There’s an interesting new law that was recently filed in the Florida House of Representatives that would place stringent new requirements on companies who hire and employ delivery service workers.
The proposed law would require all delivery service companies to conduct “local and national criminal background checks” on their prospective employees, and inform retailers they contract with if employees are arrested, convicted or awaiting trial for a number of offenses including sexual misconduct, attempts or conspiracy to commit felonies in the second and third degree, assault, battery and domestic violence.
“The Evy Udell Public Safety Act”, was introduced by Florida House Representative, Mike Caruso after Evelyn Udell was killed by a delivery man in her home.
The first part about conducting local and national background checks isn’t surprising. Presumably, these companies already conduct some form of pre-employment background screening, but it never hurts to create better specificity for workers that have access to peoples’ homes.

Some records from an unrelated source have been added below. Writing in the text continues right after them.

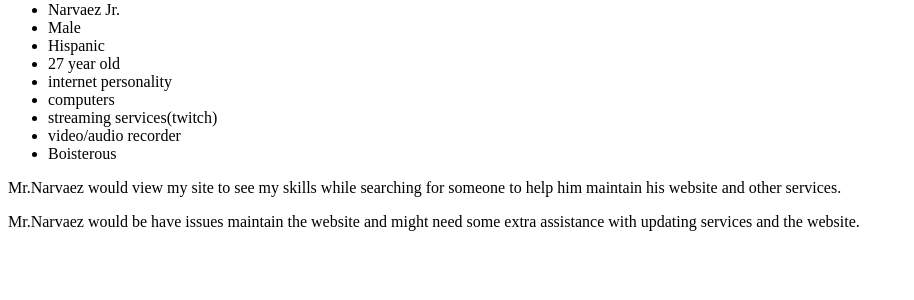
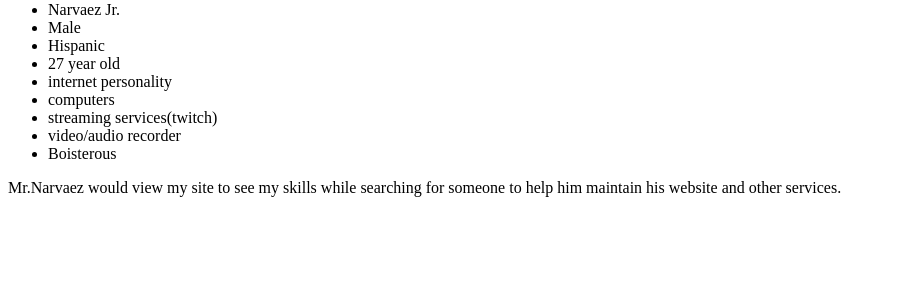
Before and after one commit to Cuneo/dominiccuneo, a PHP site: page /milestone-1.php in a window 1280 px wide. Shown: the part 320-620 px from the top of the page, without its empty margins (0-914 px from the left). Run offline with PHP 8.4, Linux system fonts and the light colour scheme.

Commit message:
deleted extra line at the end

```diff
--- a/public_html/documentation/milestone-1.php
+++ b/public_html/documentation/milestone-1.php
@@ -25,7 +25,6 @@
 			<li>Boisterous</li>
 		</ul>
 		<p>Mr.Narvaez would view my site to see my skills while searching for someone to help him maintain his website and other services.  </p>
-		<p>Mr.Narvaez would be have issues maintain the website and might need some extra assistance with updating services and the website.</p>
 	</body
 
 </html
```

What I’m more interested in, and think is much more topical, is the requirement to report if employees are arrested or awaiting trial for specified criminal activity.
March Towards Continuous Criminal Monitoring

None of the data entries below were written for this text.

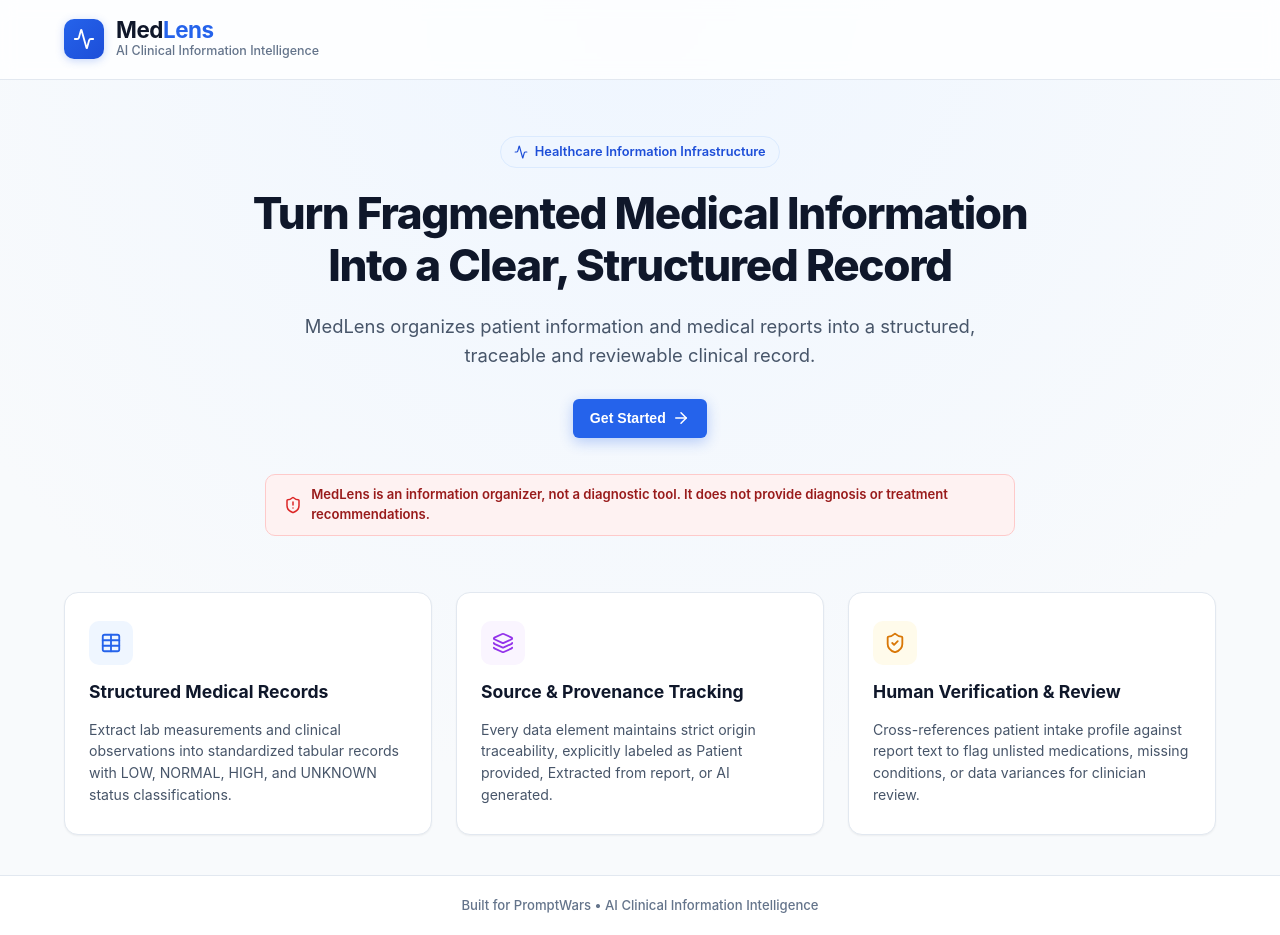
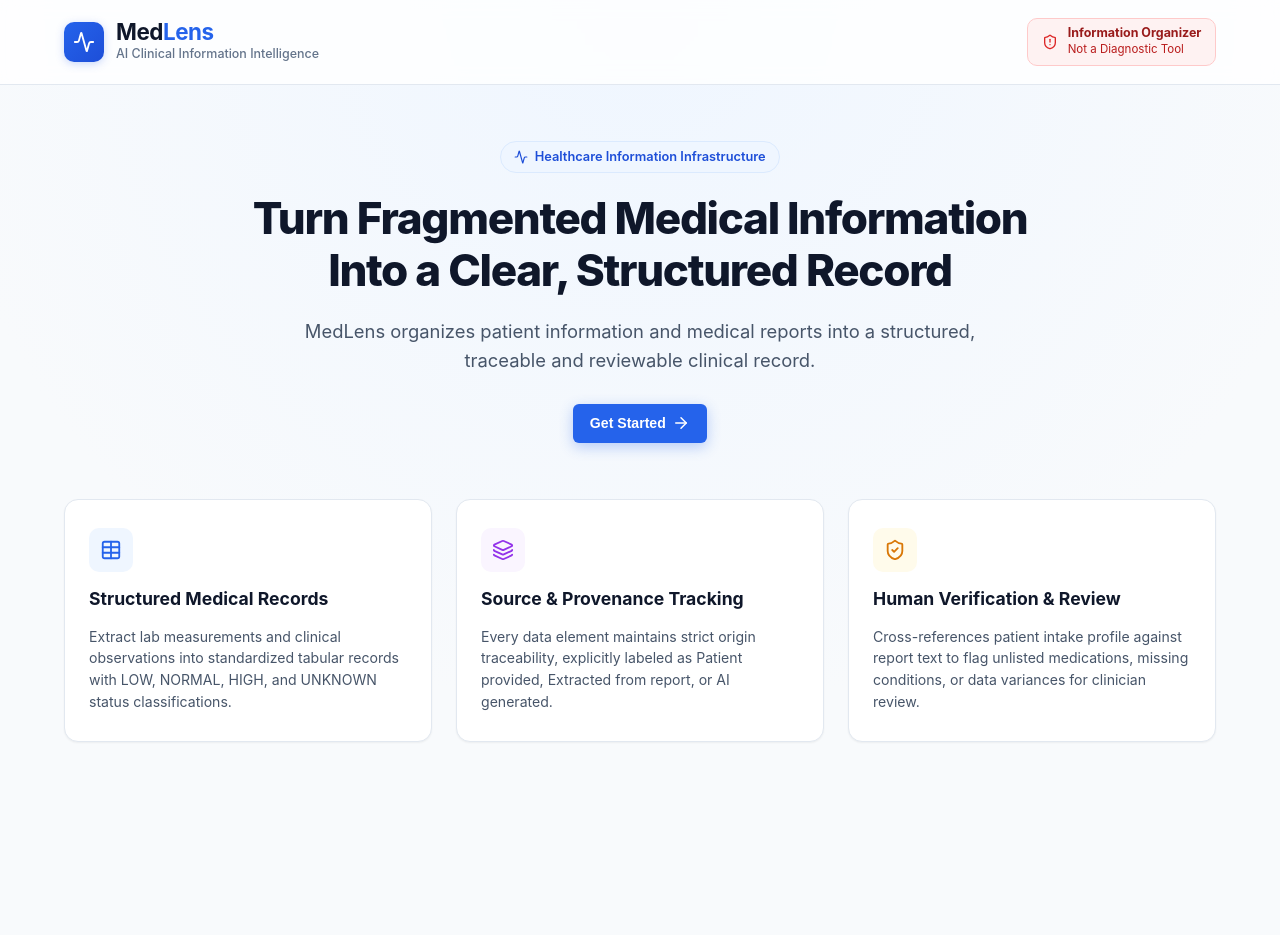
Before and after one commit to srineesh-003/Medlens, a React (Vite) app: page / in a window 1280 px wide. After the commit the page ends 800 px from the top, so only its background shows below. Built offline with nearby package versions, Linux system fonts and the light colour scheme.

Commit message:
UI update: Remove landing footer/safety box, replace try demo with Add New Record button

```diff
--- a/src/App.jsx
+++ b/src/App.jsx
@@ -298,18 +298,11 @@ export default function App() {
                   </button>
                   <button
                     type="button"
-                    className="btn btn-secondary btn-sm demo-sample-btn"
-                    onClick={handleLoadDemoSample}
+                    className="btn btn-secondary btn-sm"
+                    onClick={handleClearWorkspace}
+                    title="Clear workspace to enter a new record"
                   >
-                    <RefreshCw size={13} /> Try Demo Sample
-                  </button>
-                  <button
-                    type="button"
-                    className="btn btn-tertiary btn-sm"
-                    onClick={handleClearWorkspace}
-                    title="Clear workspace inputs"
-                  >
-                    <PlusCircle size={13} /> Clear / New
+                    <PlusCircle size={14} /> Add New Record
                   </button>
                 </div>
               </div>
--- a/src/components/LandingPage.jsx
+++ b/src/components/LandingPage.jsx
@@ -16,6 +16,17 @@ export default function LandingPage({ onGetStarted }) {
                 Med<span className="brand-accent">Lens</span>
               </h1>
               <p className="brand-subtitle">AI Clinical Information Intelligence</p>
+            </div>
+          </div>
+
+          <div
+            className="header-safety-indicator"
+            title="MedLens is an information organizer and never diagnoses or prescribes."
+          >
+            <ShieldAlert size={16} className="safety-icon" />
+            <div className="safety-indicator-text">
+              <span className="safety-badge-title">Information Organizer</span>
+              <span className="safety-badge-subtitle">Not a Diagnostic Tool</span>
             </div>
           </div>
         </div>
@@ -38,13 +49,6 @@ export default function LandingPage({ onGetStarted }) {
             <button type="button" className="btn btn-primary btn-hero" onClick={onGetStarted}>
               Get Started <ArrowRight size={18} />
             </button>
-          </div>
-
-          <div className="landing-safety-banner">
-            <ShieldAlert size={18} className="landing-safety-icon" />
-            <span>
-              MedLens is an information organizer, not a diagnostic tool. It does not provide diagnosis or treatment recommendations.
-            </span>
           </div>
         </div>
 
@@ -81,11 +85,6 @@ export default function LandingPage({ onGetStarted }) {
           </div>
         </div>
       </main>
-
-      {/* Landing Footer */}
-      <footer className="landing-footer">
-        <p>Built for PromptWars • AI Clinical Information Intelligence</p>
-      </footer>
     </div>
   );
 }
--- a/src/components/ReportInput.jsx
+++ b/src/components/ReportInput.jsx
@@ -143,9 +143,6 @@ export default function ReportInput({
           </div>
         </div>
         <div className="header-actions-group">
-          <button type="button" className="btn btn-tertiary btn-sm" onClick={loadDemoSample} title="Load sample lab report for preview">
-            <RefreshCw size={13} /> Load Sample Lab Report
-          </button>
           <ProvenanceTag category="Extracted from report" showLabelPrefix={true} />
         </div>
       </div>
```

For years, background screening experts have been predicting that the concept of post-hire screening was on the rise. And for the most part, they’ve been correct—whether related to monitoring of traditional interval-based criminal records and court data, driving records, credit reports, medical sanctions and myriad professional license updates.

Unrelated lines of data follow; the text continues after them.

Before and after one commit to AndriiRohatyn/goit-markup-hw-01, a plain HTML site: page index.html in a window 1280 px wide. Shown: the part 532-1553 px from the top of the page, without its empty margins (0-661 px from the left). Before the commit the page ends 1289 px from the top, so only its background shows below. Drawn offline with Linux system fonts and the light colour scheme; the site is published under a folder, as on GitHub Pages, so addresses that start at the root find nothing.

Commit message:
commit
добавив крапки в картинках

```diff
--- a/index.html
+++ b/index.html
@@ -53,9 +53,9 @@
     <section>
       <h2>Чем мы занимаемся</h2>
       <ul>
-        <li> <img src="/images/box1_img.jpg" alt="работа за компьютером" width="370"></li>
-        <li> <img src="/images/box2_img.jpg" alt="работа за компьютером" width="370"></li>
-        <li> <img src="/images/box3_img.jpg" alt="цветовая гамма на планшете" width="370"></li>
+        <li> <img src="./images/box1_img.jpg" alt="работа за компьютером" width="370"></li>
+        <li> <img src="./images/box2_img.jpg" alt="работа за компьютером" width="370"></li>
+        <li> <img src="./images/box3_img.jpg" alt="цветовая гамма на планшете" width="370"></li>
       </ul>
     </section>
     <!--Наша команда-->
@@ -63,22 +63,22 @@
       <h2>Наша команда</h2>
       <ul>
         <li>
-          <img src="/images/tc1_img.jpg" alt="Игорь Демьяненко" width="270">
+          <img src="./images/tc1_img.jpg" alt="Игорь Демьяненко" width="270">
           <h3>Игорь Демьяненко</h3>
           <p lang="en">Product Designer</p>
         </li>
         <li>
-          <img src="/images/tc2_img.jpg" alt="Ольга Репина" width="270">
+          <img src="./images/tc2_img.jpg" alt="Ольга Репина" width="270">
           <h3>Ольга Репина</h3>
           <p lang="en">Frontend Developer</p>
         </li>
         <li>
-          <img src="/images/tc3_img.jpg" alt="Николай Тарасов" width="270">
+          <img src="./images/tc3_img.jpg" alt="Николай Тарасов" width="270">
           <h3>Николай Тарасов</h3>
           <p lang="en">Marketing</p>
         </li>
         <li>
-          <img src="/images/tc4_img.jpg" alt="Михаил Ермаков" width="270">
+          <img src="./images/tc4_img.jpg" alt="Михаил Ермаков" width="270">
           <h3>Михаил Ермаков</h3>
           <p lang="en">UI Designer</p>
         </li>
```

What has been slower to emerge but is finally gaining steam, is the concept of real Continuous Criminal Monitoring, as opposed to interval-based checks. The demand for real-time data has grown quickly over the past several years as employers are being held accountable for what they “should have known” after an employee is hired. For example, a delivery company can be notified if one of its employees is incarcerated and, or booked for activity related to the type of criminal offenses included in the aforementioned proposed Florida law.
Thanks to new data sources and the employee population technology required to effectively monitor and manage a workforce, this concept is poised to take off like a SpaceX rocket in 2020 and beyond. (Sorry Richard Branson, but he launched a Tesla into outer space. Top that, and we’ll reconsider.)
By monitoring for criminal activity such as arrests, incarcerations and bookings post-hire, continuous criminal monitoring helps consumer reporting agencies (CRAs) and the employers they represent reduce workforce risk and provide a safer work environment for their customers and employees.
In fact, SJV Data Solutions just released a brand new Continuous Criminal Monitoring data solution for our CRA clients.
Of course, there are some privacy concerns about this product and its uses. I totally get that and agree they need to be addressed. However, if this product can improve public safety and protect businesses, their customers and their employees, I would hope that similar laws will help encourage the expansion of this valuable post-hire screening tool.
Nick Fishman is a guest blogger for SJV Data Solutions. Fishman is the president of Fishman Group Consultants and has over 20 years of experience in the background screening industry serving in various executive capacities.